*** GIVEN RECORDS ***

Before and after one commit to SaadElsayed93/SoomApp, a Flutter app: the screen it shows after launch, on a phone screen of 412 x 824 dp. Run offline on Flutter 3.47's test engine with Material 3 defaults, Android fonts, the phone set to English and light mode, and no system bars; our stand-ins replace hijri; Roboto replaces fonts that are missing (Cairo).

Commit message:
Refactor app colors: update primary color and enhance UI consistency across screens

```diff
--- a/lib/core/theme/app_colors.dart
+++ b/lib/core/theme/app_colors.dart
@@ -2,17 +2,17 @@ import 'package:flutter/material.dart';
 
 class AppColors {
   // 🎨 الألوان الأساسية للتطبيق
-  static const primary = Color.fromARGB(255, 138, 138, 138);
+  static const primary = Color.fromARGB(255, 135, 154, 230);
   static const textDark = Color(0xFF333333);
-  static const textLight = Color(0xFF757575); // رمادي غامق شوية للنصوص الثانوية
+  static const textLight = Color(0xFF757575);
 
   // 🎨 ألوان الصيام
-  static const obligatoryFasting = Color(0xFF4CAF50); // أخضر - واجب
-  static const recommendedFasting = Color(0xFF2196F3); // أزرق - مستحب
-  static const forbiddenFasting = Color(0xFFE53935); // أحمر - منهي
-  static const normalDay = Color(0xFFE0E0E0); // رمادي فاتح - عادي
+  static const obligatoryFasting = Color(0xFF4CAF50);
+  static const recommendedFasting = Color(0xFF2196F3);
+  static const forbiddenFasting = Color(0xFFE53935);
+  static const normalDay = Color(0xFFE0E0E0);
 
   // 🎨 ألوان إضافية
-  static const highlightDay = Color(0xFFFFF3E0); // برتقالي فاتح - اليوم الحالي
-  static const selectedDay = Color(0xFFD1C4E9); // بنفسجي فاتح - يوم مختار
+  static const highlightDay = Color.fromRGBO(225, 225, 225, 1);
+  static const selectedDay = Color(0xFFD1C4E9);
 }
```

*** End of GIVEN RECORDS ***

◆ YOUR ASSIGNMENT: Return a copy of each line of the material that holds the word "obligatoryFasting".

◆ OUTPUT:
-  static const obligatoryFasting = Color(0xFF4CAF50); // أخضر - واجب
+  static const obligatoryFasting = Color(0xFF4CAF50);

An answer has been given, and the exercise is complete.